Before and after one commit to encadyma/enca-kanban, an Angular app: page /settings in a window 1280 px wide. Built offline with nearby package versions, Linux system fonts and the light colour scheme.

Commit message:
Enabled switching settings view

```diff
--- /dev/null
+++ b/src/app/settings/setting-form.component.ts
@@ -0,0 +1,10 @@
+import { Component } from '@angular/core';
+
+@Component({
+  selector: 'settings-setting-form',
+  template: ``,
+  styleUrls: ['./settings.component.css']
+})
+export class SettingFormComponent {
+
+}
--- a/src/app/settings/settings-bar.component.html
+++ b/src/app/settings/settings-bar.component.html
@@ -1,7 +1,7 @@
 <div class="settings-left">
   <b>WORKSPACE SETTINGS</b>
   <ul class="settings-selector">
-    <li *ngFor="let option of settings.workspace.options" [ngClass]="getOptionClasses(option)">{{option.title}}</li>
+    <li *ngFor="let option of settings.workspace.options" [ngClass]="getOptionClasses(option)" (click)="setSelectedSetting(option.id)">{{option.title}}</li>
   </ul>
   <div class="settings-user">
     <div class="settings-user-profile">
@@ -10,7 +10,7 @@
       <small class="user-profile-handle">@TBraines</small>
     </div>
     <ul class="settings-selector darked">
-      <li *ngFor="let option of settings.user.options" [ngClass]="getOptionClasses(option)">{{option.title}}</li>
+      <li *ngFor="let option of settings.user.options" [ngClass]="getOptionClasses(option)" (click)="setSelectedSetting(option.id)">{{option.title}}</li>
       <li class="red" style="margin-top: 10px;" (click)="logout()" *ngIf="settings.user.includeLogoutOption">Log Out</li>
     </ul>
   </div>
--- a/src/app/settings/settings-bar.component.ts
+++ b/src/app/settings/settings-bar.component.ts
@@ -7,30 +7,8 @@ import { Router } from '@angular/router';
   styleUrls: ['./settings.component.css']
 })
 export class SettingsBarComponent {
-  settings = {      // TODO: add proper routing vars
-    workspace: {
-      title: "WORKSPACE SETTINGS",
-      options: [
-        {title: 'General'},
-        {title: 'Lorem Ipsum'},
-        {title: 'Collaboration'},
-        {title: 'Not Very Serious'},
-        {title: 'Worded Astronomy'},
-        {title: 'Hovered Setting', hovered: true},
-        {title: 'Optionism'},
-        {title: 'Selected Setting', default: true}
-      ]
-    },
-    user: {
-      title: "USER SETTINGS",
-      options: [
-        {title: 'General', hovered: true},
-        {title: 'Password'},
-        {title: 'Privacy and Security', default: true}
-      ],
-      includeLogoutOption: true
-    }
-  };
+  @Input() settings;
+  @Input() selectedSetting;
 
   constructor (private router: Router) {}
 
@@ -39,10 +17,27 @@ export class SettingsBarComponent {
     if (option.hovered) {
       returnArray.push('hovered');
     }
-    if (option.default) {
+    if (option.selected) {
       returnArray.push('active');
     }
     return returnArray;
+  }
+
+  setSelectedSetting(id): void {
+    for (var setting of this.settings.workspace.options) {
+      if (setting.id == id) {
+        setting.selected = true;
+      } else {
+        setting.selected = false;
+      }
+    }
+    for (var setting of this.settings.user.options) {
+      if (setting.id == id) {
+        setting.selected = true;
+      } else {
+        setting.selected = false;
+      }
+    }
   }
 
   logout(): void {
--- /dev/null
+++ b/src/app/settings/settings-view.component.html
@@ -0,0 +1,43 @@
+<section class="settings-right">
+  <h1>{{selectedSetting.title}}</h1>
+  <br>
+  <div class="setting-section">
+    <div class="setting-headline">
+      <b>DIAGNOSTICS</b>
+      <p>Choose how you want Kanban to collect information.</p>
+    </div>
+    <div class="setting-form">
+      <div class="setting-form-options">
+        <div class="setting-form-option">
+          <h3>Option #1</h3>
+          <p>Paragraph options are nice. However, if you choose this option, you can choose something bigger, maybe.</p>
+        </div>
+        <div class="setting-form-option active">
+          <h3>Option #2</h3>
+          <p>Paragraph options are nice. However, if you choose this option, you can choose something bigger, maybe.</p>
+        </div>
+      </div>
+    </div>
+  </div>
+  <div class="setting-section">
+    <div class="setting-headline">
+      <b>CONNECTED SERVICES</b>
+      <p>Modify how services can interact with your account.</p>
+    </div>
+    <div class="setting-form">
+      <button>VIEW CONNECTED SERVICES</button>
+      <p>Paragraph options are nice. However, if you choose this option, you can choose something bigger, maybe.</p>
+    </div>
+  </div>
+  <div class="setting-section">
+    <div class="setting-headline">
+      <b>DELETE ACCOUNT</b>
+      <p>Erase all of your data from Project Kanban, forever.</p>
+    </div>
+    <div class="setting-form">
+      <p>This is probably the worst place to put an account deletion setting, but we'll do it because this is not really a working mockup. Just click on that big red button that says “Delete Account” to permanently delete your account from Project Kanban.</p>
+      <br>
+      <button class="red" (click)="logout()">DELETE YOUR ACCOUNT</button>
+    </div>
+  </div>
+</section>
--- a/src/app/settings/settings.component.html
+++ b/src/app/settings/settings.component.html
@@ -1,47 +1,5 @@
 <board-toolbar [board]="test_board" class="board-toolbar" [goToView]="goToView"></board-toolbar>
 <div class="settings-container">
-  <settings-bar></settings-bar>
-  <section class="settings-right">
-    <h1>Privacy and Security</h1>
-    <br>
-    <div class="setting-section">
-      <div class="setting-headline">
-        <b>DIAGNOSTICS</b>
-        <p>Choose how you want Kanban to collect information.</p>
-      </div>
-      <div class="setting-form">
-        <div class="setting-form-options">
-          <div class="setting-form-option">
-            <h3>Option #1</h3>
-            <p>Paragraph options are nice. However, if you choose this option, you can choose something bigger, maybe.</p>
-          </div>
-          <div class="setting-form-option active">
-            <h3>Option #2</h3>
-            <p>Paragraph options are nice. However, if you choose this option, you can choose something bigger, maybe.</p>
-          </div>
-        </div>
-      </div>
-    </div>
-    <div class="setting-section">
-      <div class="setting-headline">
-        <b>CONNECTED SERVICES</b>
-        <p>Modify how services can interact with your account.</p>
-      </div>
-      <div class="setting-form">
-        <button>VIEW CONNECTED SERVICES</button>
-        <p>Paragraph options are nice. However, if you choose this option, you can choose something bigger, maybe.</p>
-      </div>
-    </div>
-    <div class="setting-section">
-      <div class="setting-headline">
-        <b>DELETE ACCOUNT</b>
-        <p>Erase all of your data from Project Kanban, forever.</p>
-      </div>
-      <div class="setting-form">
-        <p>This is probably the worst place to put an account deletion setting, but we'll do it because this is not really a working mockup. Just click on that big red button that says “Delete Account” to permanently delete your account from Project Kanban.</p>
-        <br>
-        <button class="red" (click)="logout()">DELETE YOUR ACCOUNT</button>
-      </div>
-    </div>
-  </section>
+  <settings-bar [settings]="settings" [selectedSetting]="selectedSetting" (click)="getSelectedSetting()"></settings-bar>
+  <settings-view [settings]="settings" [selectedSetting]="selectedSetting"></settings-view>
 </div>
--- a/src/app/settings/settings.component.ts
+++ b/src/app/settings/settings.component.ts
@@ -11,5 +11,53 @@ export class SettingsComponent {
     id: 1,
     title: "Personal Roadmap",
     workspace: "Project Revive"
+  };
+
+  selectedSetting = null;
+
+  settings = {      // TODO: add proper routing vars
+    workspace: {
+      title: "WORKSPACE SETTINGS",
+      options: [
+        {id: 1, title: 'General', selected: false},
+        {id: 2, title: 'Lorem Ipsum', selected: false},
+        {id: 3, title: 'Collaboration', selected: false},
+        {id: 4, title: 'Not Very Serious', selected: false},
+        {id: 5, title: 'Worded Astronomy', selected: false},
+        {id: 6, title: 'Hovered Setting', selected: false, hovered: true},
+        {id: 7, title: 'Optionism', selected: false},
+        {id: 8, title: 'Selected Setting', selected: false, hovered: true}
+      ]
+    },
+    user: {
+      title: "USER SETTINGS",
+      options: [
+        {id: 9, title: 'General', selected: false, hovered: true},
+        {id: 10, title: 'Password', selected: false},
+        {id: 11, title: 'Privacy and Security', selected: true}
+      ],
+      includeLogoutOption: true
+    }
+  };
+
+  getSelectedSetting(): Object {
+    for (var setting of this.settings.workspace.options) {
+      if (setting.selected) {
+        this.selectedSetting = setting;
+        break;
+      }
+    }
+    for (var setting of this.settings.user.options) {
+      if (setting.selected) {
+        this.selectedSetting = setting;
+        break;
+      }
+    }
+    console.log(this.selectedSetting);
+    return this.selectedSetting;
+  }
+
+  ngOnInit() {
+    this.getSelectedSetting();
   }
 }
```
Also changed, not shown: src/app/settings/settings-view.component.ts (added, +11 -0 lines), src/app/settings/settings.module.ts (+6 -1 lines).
——————————
AIM OF THE EXERCISE: Which of the lines above hold the word "Privacy"? Copy each one.

SOLVED PROBLEM:
-        {title: 'Privacy and Security', default: true}
-    <h1>Privacy and Security</h1>
+        {id: 11, title: 'Privacy and Security', selected: true}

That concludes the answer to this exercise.